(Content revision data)
>>>>

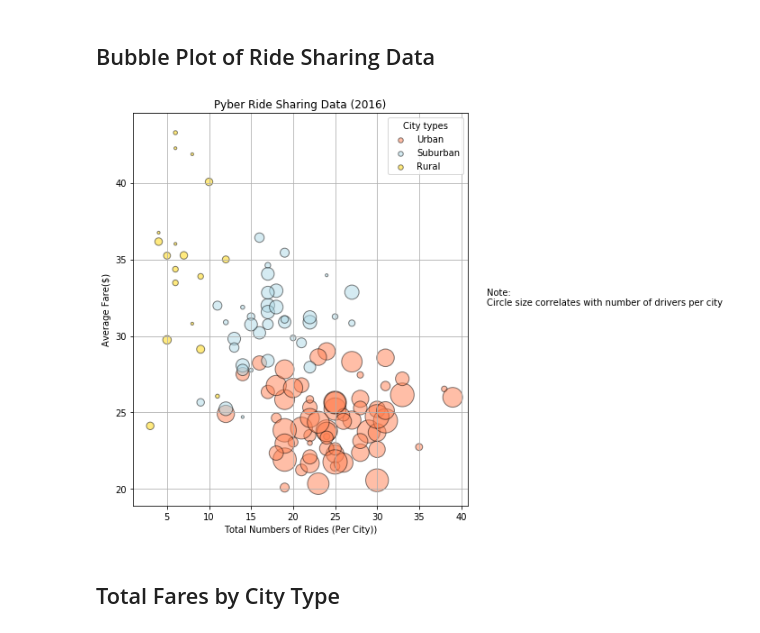
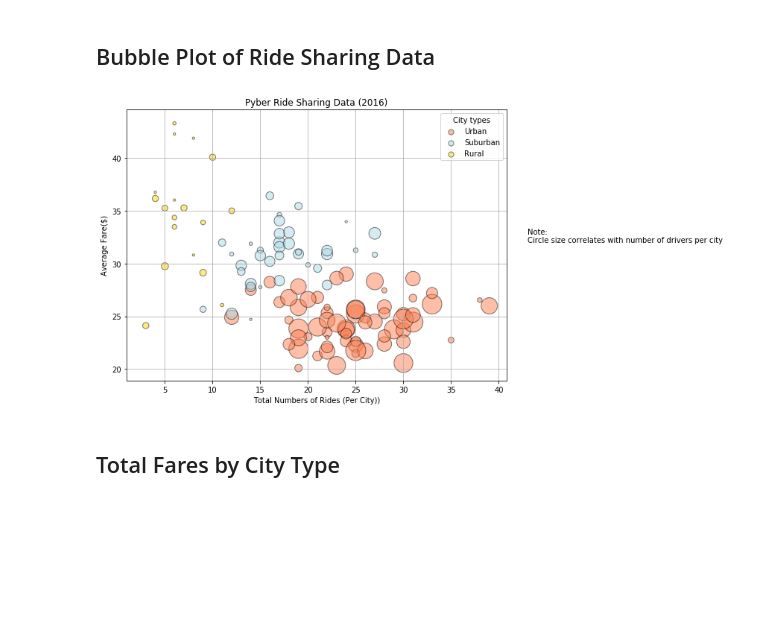
Before and after one commit to hrpitta/UofT_homework, a Jupyter notebook: 04-Matplotlib Homework/Pyber/pyber_starter.ipynb, the cells around one changed output. Drawn from its saved outputs; the diff is of its cells as text; code cells hidden in the pictures; blank space fills up the shorter version.

```diff
--- a/04-Matplotlib Homework/Pyber/pyber_starter.ipynb
+++ b/04-Matplotlib Homework/Pyber/pyber_starter.ipynb
@@ -85,43 +85,43 @@ suburban_plot_df = pd.DataFrame({'Riders By City':suburban_grp.city.count()
 # Urban
 handles = []
 ax = urban_plot_df.plot(kind='scatter', x='Riders By City', y='Average Fare', s=urban_plot_df['Drivers Count']*10
-                        , c='Coral', edgecolors='black',alpha = 0.5, label="Urban", figsize=(10,7))
+                        , c='Coral', edgecolors='black',alpha = 0.5, label="Urban", figsize=(12,6))
 
 # Suburban
 suburban_plot_df.plot(kind='scatter', x='Riders By City', y='Average Fare', s=suburban_plot_df['Drivers Count']*10
                       , c='LightBlue', edgecolors='black',alpha = 0.5, label="Suburban", ax=ax)
 
 # Rural
 rural_plot_df.plot(kind='scatter', x='Riders By City', y='Average Fare', s=rural_plot_df['Drivers Count']*10
                    , c='Gold', edgecolors='black', alpha = 0.5, label="Rural", ax=ax)
 # legend
 lgnd = plt.legend(title="City types", loc=1, scatterpoints=1, fontsize=10)
-lgnd.legendHandles[0]._sizes = [30]
-lgnd.legendHandles[1]._sizes = [30]
-lgnd.legendHandles[2]._sizes = [30]
+lgnd.legendHandles[0]._sizes = [50]
+lgnd.legendHandles[1]._sizes = [50]
+lgnd.legendHandles[2]._sizes = [50]
 
 # Incorporate the other graph properties
 
 # Chart title
 plt.title("Pyber Ride Sharing Data (2016)")
 # x label
 plt.xlabel("Total Numbers of Rides (Per City))")
 # y label
 plt.ylabel("Average Fare($)")
 
 # Incorporate a text label regarding circle size
 plt.text(43,32,"Note:\nCircle size correlates with number of drivers per city")
 plt.grid()
 plt.tight_layout()
 # Save Figure
 # Save an image of the chart and print to screen
 plt.savefig("../Images/pyber_ride_sharing.png", dpi='figure', transparent=True)
 
 # Show plot
 
 plt.show()
 # %% [output]
-[figure, old version]
+[figure, new version]
 # %% [markdown]
 ## Total Fares by City Type
 # %%
```
Also changed, not shown: 1 other file.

<<<<

### Task details
Wherever the string "title" occurs in the data, copy the line that holds it.

### Solution to this problem
 lgnd = plt.legend(title="City types", loc=1, scatterpoints=1, fontsize=10)
 # Chart title
 plt.title("Pyber Ride Sharing Data (2016)")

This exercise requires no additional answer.